_WORK REQUIRED_
Without the images, output each record below as it stands.

━━━ DATA SECTION ━━━

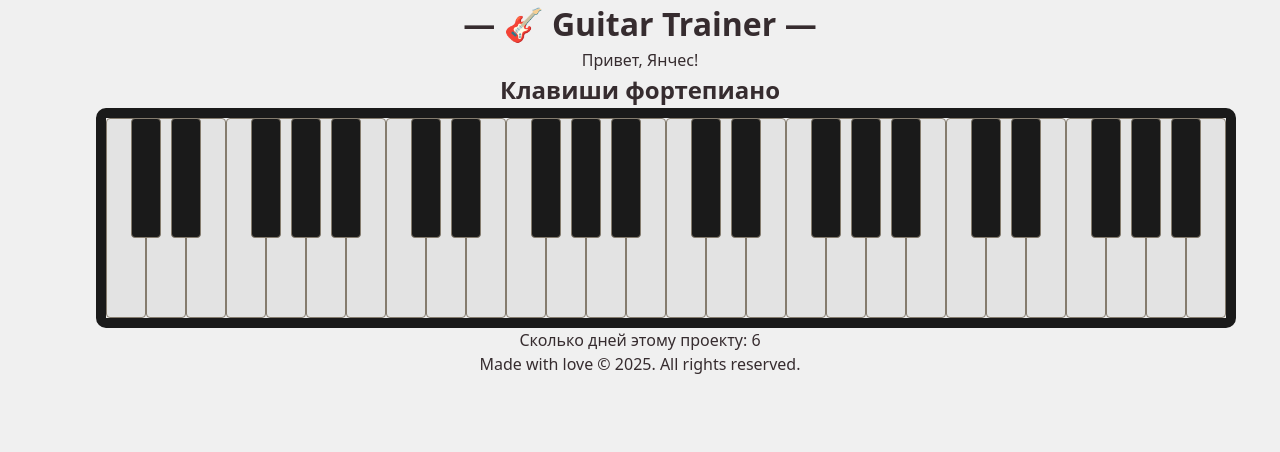
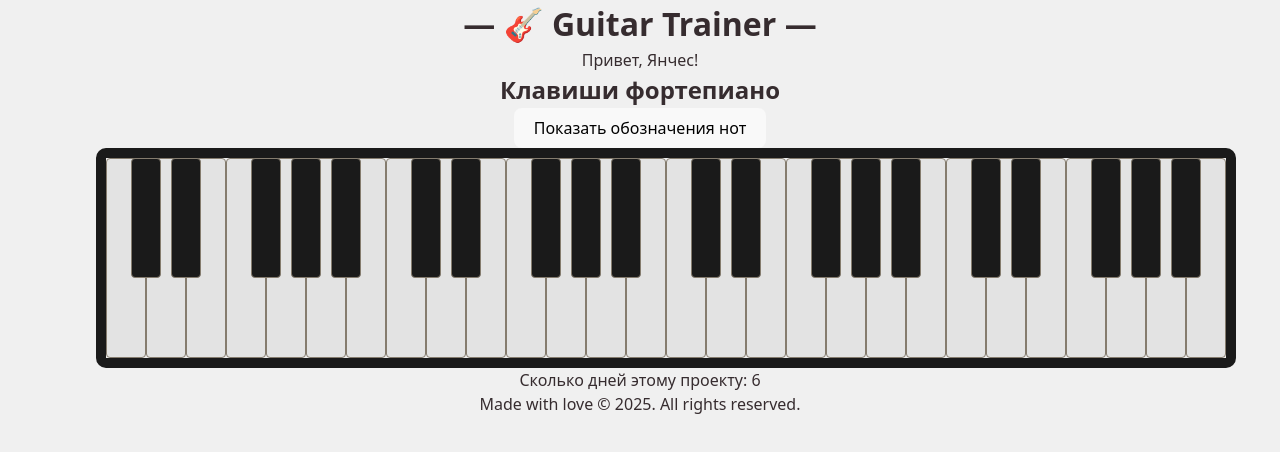
Before and after one commit to yanlogan/react-guitar-trainer, a React (Vite) app: page / in a window 1280 px wide. Shown: the top 452 px of the page. Built offline with nearby package versions, Linux system fonts and the light colour scheme.

Commit message:
feat: add toggleShowLabels button

```diff
--- a/src/App.tsx
+++ b/src/App.tsx
@@ -2,9 +2,21 @@ import AppHeader from "./components/AppHeader/AppHeader.tsx";
 import AppFooter from "./components/AppFooter/AppFooter.tsx";
 import PianoKeyboard from "./components/PianoKeyboard/PianoKeyboard.tsx";
 import Container from "./layout/Container/Container.tsx";
+import Button from "./components/Button/Button.tsx";
+import {useState} from "react";
 
 const App = () => {
     const name = 'Янчес'
+    const [showLabels   , setShowLabels   ] = useState(false);
+
+    const toggleShowLabels = () => {
+        if (showLabels) {
+            setShowLabels(false)
+        } else {
+            setShowLabels(true)
+        }
+    }
+
     return (
         <>
             <AppHeader username={name}/>
@@ -15,8 +27,14 @@ const App = () => {
                     {/*    <button className="btn btn-primary">Тренировка</button>*/}
                     {/*    <button className="btn btn-accent">Тест</button>*/}
                     {/*</div>*/}
-                    <h2>Клавиши фортепиано</h2>
-                    <PianoKeyboard/>
+                    <section className={"piano"}>
+                        <h2>Клавиши фортепиано</h2>
+                        <div className={"piano-controls"}>
+                            {/*TODO: сделать это тогглером*/}
+                            <Button title={"Показать обозначения нот"} handleClick={toggleShowLabels}/>
+                        </div>
+                        <PianoKeyboard showLabels={showLabels}/>
+                    </section>
                     {/*<h2>Гитарный гриф</h2>*/}
                 </Container>
             </main>
```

━━━

_RESULT OF THE TASK_
Before and after one commit to yanlogan/react-guitar-trainer, a React (Vite) app: page / in a window 1280 px wide. Shown: the top 452 px of the page. Built offline with nearby package versions, Linux system fonts and the light colour scheme.

Commit message:
feat: add toggleShowLabels button

```diff
--- a/src/App.tsx
+++ b/src/App.tsx
@@ -2,9 +2,21 @@ import AppHeader from "./components/AppHeader/AppHeader.tsx";
 import AppFooter from "./components/AppFooter/AppFooter.tsx";
 import PianoKeyboard from "./components/PianoKeyboard/PianoKeyboard.tsx";
 import Container from "./layout/Container/Container.tsx";
+import Button from "./components/Button/Button.tsx";
+import {useState} from "react";
 
 const App = () => {
     const name = 'Янчес'
+    const [showLabels   , setShowLabels   ] = useState(false);
+
+    const toggleShowLabels = () => {
+        if (showLabels) {
+            setShowLabels(false)
+        } else {
+            setShowLabels(true)
+        }
+    }
+
     return (
         <>
             <AppHeader username={name}/>
@@ -15,8 +27,14 @@ const App = () => {
                     {/*    <button className="btn btn-primary">Тренировка</button>*/}
                     {/*    <button className="btn btn-accent">Тест</button>*/}
                     {/*</div>*/}
-                    <h2>Клавиши фортепиано</h2>
-                    <PianoKeyboard/>
+                    <section className={"piano"}>
+                        <h2>Клавиши фортепиано</h2>
+                        <div className={"piano-controls"}>
+                            {/*TODO: сделать это тогглером*/}
+                            <Button title={"Показать обозначения нот"} handleClick={toggleShowLabels}/>
+                        </div>
+                        <PianoKeyboard showLabels={showLabels}/>
+                    </section>
                     {/*<h2>Гитарный гриф</h2>*/}
                 </Container>
             </main>
```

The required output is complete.